A total of £354 million was lost year through scams in which victims were tricked into transferring money directly from their account to a fraudster, according to figures from trade association UK Finance.
Financial providers were able to return a total of £83 million of the losses.
In these authorised push payment (APP) scams, a customer is duped into sanctioning a payment to another account that is controlled by a criminal.
Some £228 million of losses in 2018 came from personal accounts and £126 million was from business accounts.
In total there were 84,624 APP scam cases, split between 78,215 cases involving personal accounts and 6,409 cases involving non-personal accounts.
In February, the APP scams voluntary code was agreed following work between the industry, consumer groups and the Payment Systems Regulator.
The code, which comes into effect on May 28, will bring new protections for customers of payment service providers who sign up to it.

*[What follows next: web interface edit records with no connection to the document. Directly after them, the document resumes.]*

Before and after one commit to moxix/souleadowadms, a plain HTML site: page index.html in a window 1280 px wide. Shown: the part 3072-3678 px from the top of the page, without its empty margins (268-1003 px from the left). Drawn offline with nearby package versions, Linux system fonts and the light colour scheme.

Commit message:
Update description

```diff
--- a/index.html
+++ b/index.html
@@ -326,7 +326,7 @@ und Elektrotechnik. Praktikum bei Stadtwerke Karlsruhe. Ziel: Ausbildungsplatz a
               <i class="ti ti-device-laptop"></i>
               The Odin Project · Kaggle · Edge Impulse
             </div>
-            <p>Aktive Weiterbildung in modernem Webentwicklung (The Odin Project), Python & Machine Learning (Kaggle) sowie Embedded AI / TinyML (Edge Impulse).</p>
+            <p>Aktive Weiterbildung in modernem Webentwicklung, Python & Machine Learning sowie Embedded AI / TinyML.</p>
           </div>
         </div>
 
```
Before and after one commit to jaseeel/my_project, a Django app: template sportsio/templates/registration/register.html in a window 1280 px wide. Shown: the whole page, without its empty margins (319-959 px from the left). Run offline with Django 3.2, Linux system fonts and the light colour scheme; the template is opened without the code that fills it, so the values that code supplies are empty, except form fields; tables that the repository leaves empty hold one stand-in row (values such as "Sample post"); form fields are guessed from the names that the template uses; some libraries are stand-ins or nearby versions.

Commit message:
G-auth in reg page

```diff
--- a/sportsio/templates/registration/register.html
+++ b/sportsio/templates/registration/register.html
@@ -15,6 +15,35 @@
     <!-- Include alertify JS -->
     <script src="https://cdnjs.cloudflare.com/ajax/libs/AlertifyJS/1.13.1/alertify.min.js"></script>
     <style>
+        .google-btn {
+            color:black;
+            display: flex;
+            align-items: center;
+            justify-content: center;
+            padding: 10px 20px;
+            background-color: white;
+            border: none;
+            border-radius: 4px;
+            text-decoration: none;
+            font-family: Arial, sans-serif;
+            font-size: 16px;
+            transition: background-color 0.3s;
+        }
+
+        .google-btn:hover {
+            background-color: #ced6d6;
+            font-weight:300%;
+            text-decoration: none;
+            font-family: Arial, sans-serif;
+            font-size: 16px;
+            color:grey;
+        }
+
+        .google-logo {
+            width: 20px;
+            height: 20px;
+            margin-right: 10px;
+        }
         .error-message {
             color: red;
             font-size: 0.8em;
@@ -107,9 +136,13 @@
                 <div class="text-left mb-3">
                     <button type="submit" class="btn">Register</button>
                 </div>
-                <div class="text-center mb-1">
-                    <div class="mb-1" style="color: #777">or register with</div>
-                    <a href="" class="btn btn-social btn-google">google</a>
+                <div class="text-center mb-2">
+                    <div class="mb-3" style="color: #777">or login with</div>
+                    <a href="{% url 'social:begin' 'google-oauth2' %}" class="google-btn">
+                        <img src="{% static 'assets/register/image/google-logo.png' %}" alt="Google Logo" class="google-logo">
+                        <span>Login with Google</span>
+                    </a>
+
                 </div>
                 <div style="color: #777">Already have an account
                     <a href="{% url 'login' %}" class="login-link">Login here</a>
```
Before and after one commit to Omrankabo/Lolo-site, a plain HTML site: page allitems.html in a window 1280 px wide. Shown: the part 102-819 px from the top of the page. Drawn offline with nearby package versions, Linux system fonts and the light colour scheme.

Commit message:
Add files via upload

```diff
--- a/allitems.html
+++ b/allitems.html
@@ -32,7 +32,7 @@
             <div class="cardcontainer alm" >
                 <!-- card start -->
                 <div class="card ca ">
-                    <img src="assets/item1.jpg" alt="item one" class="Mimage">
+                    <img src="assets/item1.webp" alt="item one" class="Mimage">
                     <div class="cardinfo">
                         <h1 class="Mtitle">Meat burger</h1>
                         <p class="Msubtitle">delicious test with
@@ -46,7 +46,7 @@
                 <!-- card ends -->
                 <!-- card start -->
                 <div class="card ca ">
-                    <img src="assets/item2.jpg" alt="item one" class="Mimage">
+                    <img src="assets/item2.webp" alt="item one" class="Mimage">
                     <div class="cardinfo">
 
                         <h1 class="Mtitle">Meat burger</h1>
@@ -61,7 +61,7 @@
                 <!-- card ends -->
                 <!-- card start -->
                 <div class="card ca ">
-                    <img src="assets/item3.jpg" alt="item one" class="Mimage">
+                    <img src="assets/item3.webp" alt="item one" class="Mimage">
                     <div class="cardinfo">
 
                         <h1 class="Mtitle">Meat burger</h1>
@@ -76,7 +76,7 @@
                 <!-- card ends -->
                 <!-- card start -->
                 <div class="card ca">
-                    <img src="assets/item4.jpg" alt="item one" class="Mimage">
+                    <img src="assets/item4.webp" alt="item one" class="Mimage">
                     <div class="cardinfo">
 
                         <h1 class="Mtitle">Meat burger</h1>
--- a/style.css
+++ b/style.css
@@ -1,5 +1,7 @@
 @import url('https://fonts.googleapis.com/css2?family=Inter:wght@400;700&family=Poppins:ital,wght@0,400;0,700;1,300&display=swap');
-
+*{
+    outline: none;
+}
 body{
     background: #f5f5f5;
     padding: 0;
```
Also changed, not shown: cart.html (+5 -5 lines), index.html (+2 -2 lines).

It commits firms to reimbursing victims of APP scams in any scenario when their bank or payment service provider is at fault and the customer has met the standards expected of them under the code.
Under existing legislation, if a customer authorises the payment themselves they have no legal protection to cover them for losses.
UK Finance started gathering data on APP scams from 2017.
Losses due to APP scams in 2017 totalled £236 million across 43,875 cases – but UK Finance said the figures are not directly comparable with 2018 as new industry guidelines have improved the identification and reporting of APP scams and more banks have also started reporting data.
UK Finance’s figures also show the finance industry stopped £2 in every £3 of attempted unauthorised fraud last year.
In an unauthorised fraudulent transaction, the account holder themselves does not provide authorisation for the payment to proceed and the transaction is carried out by a third-party.
Customers are legally protected against losses caused by unauthorised fraud.
UK Finance said industry research indicates customers are fully refunded in over 98% of unauthorised fraud cases.
Katy Worobec, managing director of economic crime at UK Finance, said: “Last month, the finance industry and consumer groups agreed a voluntary code which will increase protection for customers from authorised push payment scams.
“It delivers a significant commitment from signatories to reimburse victims when the customer has met the standards expected of them under the code.
“At the same time the industry continues to fight fraud on every front to protect customers and prevent this kind of crime – investing in advanced security systems and new ways to track stolen funds, assisting law enforcement in tackling the criminals and supporting the government in improving the ways in which intelligence is shared.”